Wherever a line in the records contains the word "Matrix", return that line.

^^^^

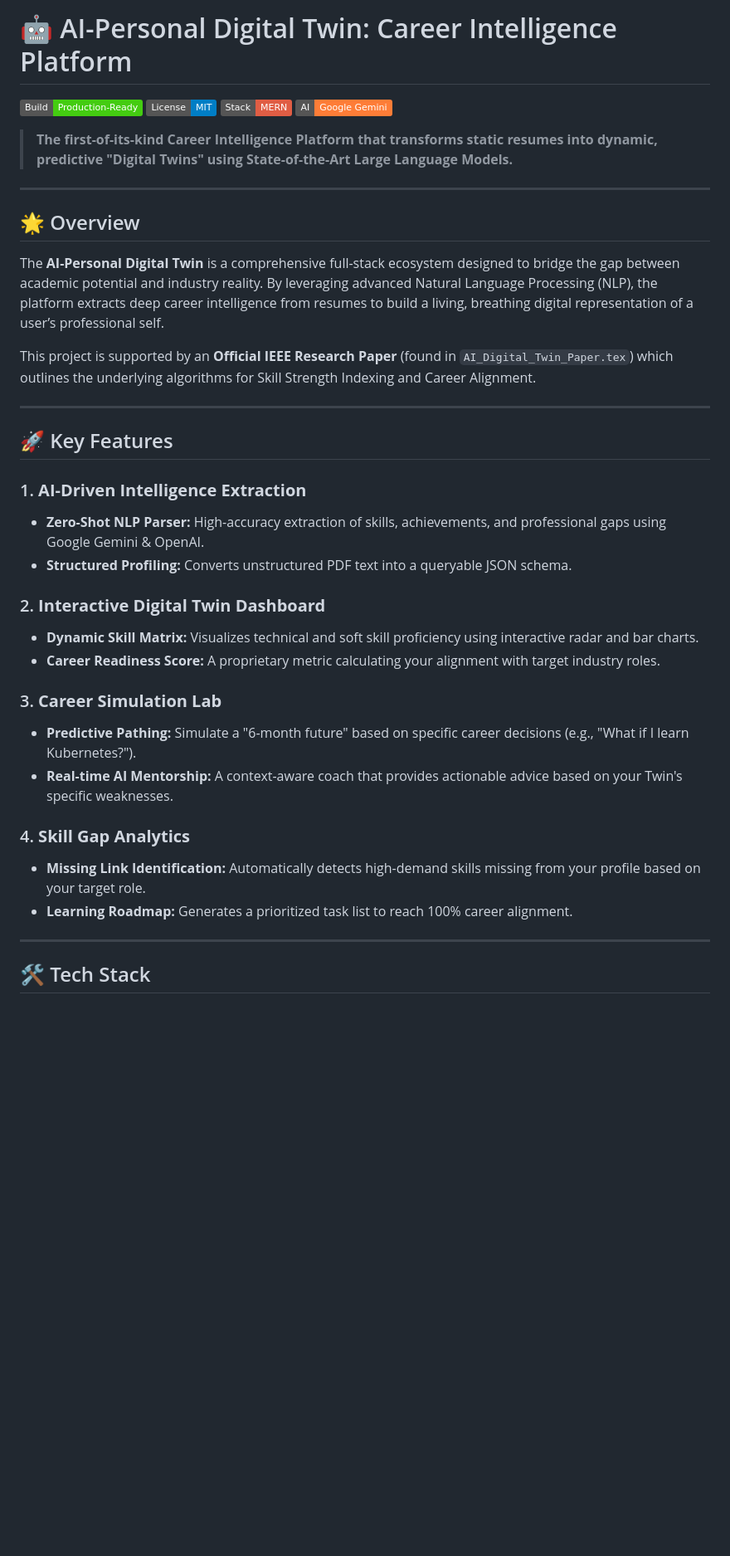
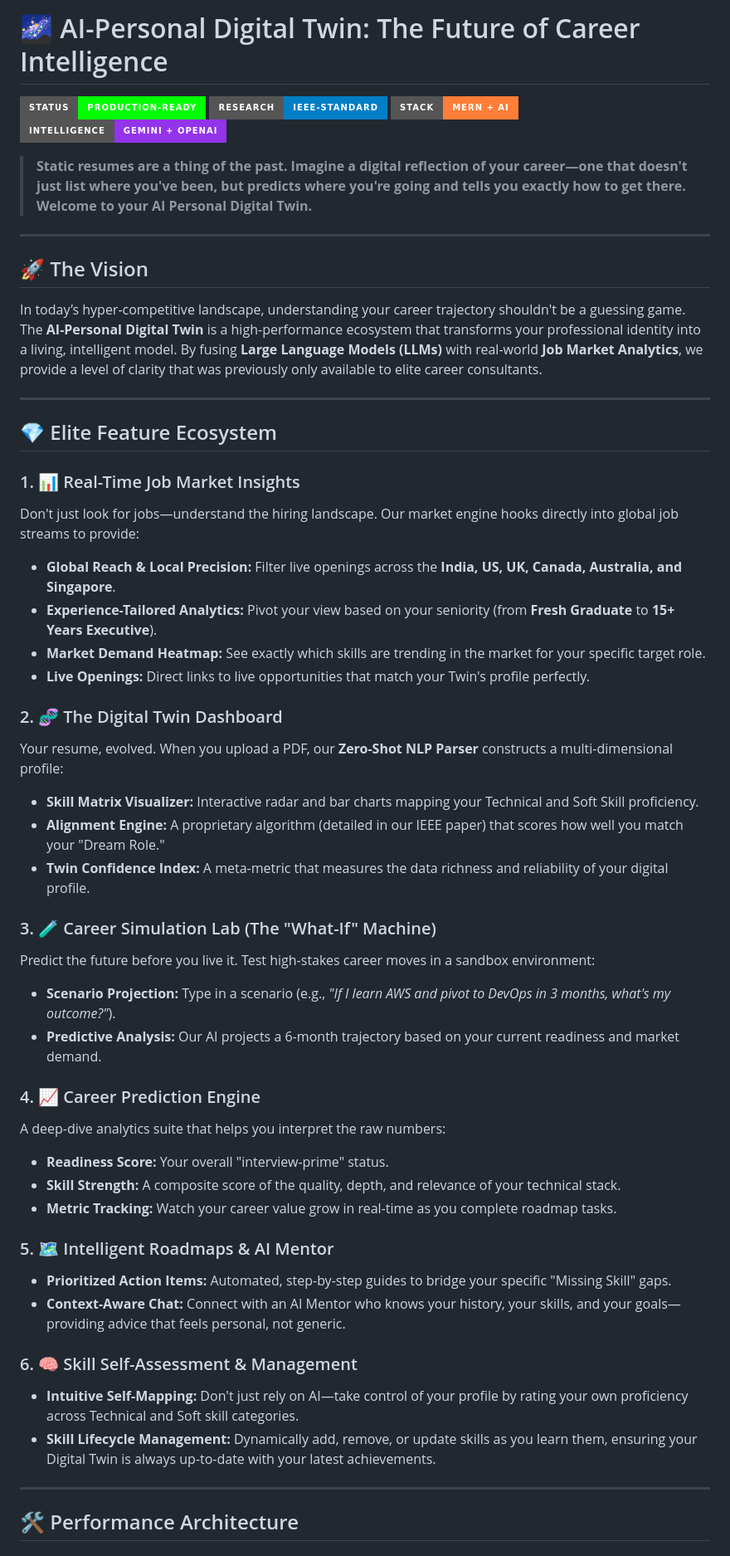
Before and after one commit to Deepukumar12/AI-Digital-Twin, a Markdown page: README.md, the part around one of its changes. Shown at 83% size. Drawn GitHub-style; badges without logos; blank space fills up the shorter version.

Commit message:
docs: finalized absolute comprehensive humanoid README with all project features

```diff
--- a/README.md
+++ b/README.md
@@ -1,41 +1,55 @@
-# 🤖 AI-Personal Digital Twin: Career Intelligence Platform
+# 🌌 AI-Personal Digital Twin: The Future of Career Intelligence
 
-[![Build Status](https://img.shields.io/badge/Build-Production--Ready-brightgreen)](https://github.com/Deepukumar12/AI-Digital-Twin)
-[![License: MIT](https://img.shields.io/badge/License-MIT-blue.svg)](https://opensource.org/licenses/MIT)
-[![Stack: MERN](https://img.shields.io/badge/Stack-MERN-red)](https://www.mongodb.com/mern-stack)
-[![AI: Google Gemini](https://img.shields.io/badge/AI-Google%20Gemini-orange)](https://deepmind.google/technologies/gemini/)
+[![Production Ready](https://img.shields.io/badge/Status-Production--Ready-00FF00?style=for-the-badge&logo=github)](https://github.com/Deepukumar12/AI-Digital-Twin)
+[![IEEE Research](https://img.shields.io/badge/Research-IEEE--Standard-blue?style=for-the-badge&logo=latex)](./AI_Digital_Twin_Paper.tex)
+[![Stack](https://img.shields.io/badge/Stack-MERN%20+%20AI-orange?style=for-the-badge&logo=mongodb)](./backend/package.json)
+[![Intelligence](https://img.shields.io/badge/Intelligence-Gemini%20+%20OpenAI-9333EA?style=for-the-badge&logo=google-gemini)](https://deepmind.google/technologies/gemini/)
 
-> **The first-of-its-kind Career Intelligence Platform that transforms static resumes into dynamic, predictive "Digital Twins" using State-of-the-Art Large Language Models.**
+> **Static resumes are a thing of the past. Imagine a digital reflection of your career—one that doesn't just list where you've been, but predicts where you're going and tells you exactly how to get there. Welcome to your AI Personal Digital Twin.**
 
 ---
 
-## 🌟 Overview
+## 🚀 The Vision
 
-The **AI-Personal Digital Twin** is a comprehensive full-stack ecosystem designed to bridge the gap between academic potential and industry reality. By leveraging advanced Natural Language Processing (NLP), the platform extracts deep career intelligence from resumes to build a living, breathing digital representation of a user’s professional self.
-
-This project is supported by an **Official IEEE Research Paper** (found in `AI_Digital_Twin_Paper.tex`) which outlines the underlying algorithms for Skill Strength Indexing and Career Alignment.
+In today’s hyper-competitive landscape, understanding your career trajectory shouldn't be a guessing game. The **AI-Personal Digital Twin** is a high-performance ecosystem that transforms your professional identity into a living, intelligent model. By fusing **Large Language Models (LLMs)** with real-world **Job Market Analytics**, we provide a level of clarity that was previously only available to elite career consultants.
 
 ---
 
-## 🚀 Key Features
+## 💎 Elite Feature Ecosystem
 
-### 1. **AI-Driven Intelligence Extraction**
-*   **Zero-Shot NLP Parser:** High-accuracy extraction of skills, achievements, and professional gaps using Google Gemini & OpenAI.
-*   **Structured Profiling:** Converts unstructured PDF text into a queryable JSON schema.
+### 1. 📊 Real-Time Job Market Insights
+Don't just look for jobs—understand the hiring landscape. Our market engine hooks directly into global job streams to provide:
+*   **Global Reach & Local Precision:** Filter live openings across the **India, US, UK, Canada, Australia, and Singapore**.
+*   **Experience-Tailored Analytics:** Pivot your view based on your seniority (from **Fresh Graduate** to **15+ Years Executive**).
+*   **Market Demand Heatmap:** See exactly which skills are trending in the market for your specific target role.
+*   **Live Openings:** Direct links to live opportunities that match your Twin's profile perfectly.
 
-### 2. **Interactive Digital Twin Dashboard**
-*   **Dynamic Skill Matrix:** Visualizes technical and soft skill proficiency using interactive radar and bar charts.
-*   **Career Readiness Score:** A proprietary metric calculating your alignment with target industry roles.
+### 2. 🧬 The Digital Twin Dashboard
+Your resume, evolved. When you upload a PDF, our **Zero-Shot NLP Parser** constructs a multi-dimensional profile:
+*   **Skill Matrix Visualizer:** Interactive radar and bar charts mapping your Technical and Soft Skill proficiency.
+*   **Alignment Engine:** A proprietary algorithm (detailed in our IEEE paper) that scores how well you match your "Dream Role."
+*   **Twin Confidence Index:** A meta-metric that measures the data richness and reliability of your digital profile.
 
-### 3. **Career Simulation Lab**
-*   **Predictive Pathing:** Simulate a "6-month future" based on specific career decisions (e.g., "What if I learn Kubernetes?").
-*   **Real-time AI Mentorship:** A context-aware coach that provides actionable advice based on your Twin's specific weaknesses.
+### 3. 🧪 Career Simulation Lab (The "What-If" Machine)
+Predict the future before you live it. Test high-stakes career moves in a sandbox environment:
+*   **Scenario Projection:** Type in a scenario (e.g., *"If I learn AWS and pivot to DevOps in 3 months, what's my outcome?"*).
+*   **Predictive Analysis:** Our AI projects a 6-month trajectory based on your current readiness and market demand.
 
-### 4. **Skill Gap Analytics**
-*   **Missing Link Identification:** Automatically detects high-demand skills missing from your profile based on your target role.
-*   **Learning Roadmap:** Generates a prioritized task list to reach 100% career alignment.
+### 4. 📈 Career Prediction Engine
+A deep-dive analytics suite that helps you interpret the raw numbers:
+*   **Readiness Score:** Your overall "interview-prime" status.
+*   **Skill Strength:** A composite score of the quality, depth, and relevance of your technical stack.
+*   **Metric Tracking:** Watch your career value grow in real-time as you complete roadmap tasks.
+
+### 5. 🗺️ Intelligent Roadmaps & AI Mentor
+*   **Prioritized Action Items:** Automated, step-by-step guides to bridge your specific "Missing Skill" gaps.
+*   **Context-Aware Chat:** Connect with an AI Mentor who knows your history, your skills, and your goals—providing advice that feels personal, not generic.
+
+### 6. 🧠 Skill Self-Assessment & Management
+*   **Intuitive Self-Mapping:** Don't just rely on AI—take control of your profile by rating your own proficiency across Technical and Soft skill categories.
+*   **Skill Lifecycle Management:** Dynamically add, remove, or update skills as you learn them, ensuring your Digital Twin is always up-to-date with your latest achievements.
 
 ---
 
-## 🛠️ Tech Stack
+## 🛠️ Performance Architecture
 
```
Also changed, not shown: other parts of README.md (+27 -69 lines).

^^^^

WRITTEN SOLUTION:
-*   **Dynamic Skill Matrix:** Visualizes technical and soft skill proficiency using interactive radar and bar charts.
+*   **Skill Matrix Visualizer:** Interactive radar and bar charts mapping your Technical and Soft Skill proficiency.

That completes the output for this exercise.